User interface change data
+--
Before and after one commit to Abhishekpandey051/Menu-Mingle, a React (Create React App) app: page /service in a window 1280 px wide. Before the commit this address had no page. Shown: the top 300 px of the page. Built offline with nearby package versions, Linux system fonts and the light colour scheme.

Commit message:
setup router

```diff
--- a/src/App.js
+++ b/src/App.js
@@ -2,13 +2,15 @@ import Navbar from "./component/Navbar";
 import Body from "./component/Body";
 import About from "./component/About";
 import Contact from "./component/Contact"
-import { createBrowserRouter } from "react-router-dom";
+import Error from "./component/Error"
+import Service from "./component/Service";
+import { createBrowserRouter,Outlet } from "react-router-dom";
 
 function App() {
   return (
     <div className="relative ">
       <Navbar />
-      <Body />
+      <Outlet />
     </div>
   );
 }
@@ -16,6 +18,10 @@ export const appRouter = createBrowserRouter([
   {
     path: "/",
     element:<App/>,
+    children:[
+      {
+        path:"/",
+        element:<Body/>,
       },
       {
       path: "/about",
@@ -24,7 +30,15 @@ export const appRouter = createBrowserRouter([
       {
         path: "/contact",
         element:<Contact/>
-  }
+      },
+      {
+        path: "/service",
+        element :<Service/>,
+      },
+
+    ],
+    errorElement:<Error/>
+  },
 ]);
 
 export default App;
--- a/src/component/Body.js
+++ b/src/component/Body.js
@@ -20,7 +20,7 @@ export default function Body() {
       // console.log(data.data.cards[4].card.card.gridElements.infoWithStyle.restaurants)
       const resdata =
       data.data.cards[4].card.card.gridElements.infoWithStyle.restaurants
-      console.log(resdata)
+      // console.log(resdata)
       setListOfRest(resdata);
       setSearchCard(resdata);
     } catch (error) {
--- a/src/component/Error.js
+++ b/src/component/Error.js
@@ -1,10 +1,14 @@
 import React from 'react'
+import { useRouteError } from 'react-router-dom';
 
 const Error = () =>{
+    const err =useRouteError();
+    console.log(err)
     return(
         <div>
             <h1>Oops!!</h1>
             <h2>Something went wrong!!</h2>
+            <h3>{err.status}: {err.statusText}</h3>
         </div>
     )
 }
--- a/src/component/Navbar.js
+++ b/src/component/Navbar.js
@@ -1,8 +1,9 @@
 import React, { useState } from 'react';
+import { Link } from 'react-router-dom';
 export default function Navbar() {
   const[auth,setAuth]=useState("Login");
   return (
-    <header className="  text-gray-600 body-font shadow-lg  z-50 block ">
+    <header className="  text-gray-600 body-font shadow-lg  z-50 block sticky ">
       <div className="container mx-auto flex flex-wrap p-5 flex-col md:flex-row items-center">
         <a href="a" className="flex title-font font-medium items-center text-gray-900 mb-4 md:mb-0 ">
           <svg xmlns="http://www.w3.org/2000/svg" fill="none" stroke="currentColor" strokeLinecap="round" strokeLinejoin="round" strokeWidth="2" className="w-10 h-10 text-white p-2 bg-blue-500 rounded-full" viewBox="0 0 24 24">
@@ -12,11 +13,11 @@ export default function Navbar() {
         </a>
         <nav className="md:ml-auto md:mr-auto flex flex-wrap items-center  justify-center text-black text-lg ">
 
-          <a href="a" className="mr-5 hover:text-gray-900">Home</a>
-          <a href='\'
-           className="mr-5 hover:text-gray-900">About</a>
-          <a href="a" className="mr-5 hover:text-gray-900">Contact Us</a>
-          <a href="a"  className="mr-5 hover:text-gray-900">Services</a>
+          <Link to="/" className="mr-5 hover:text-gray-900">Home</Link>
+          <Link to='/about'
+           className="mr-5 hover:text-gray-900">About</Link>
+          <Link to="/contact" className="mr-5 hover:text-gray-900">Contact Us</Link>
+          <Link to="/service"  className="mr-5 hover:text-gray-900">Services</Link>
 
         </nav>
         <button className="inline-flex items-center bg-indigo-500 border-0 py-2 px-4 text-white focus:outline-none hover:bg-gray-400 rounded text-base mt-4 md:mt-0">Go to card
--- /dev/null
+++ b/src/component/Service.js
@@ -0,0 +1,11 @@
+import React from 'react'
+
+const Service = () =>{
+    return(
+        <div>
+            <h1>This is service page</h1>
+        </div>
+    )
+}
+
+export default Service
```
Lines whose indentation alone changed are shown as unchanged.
+--
• _BRIEF_
Which lines of the data above contain "const"? Copy each one.

• _TASK RESPONSE_
@@ -16,6 +18,10 @@ export const appRouter = createBrowserRouter([
@@ -24,7 +30,15 @@ export const appRouter = createBrowserRouter([
       const resdata =
 const Error = () =>{
+    const err =useRouteError();
   const[auth,setAuth]=useState("Login");
+const Service = () =>{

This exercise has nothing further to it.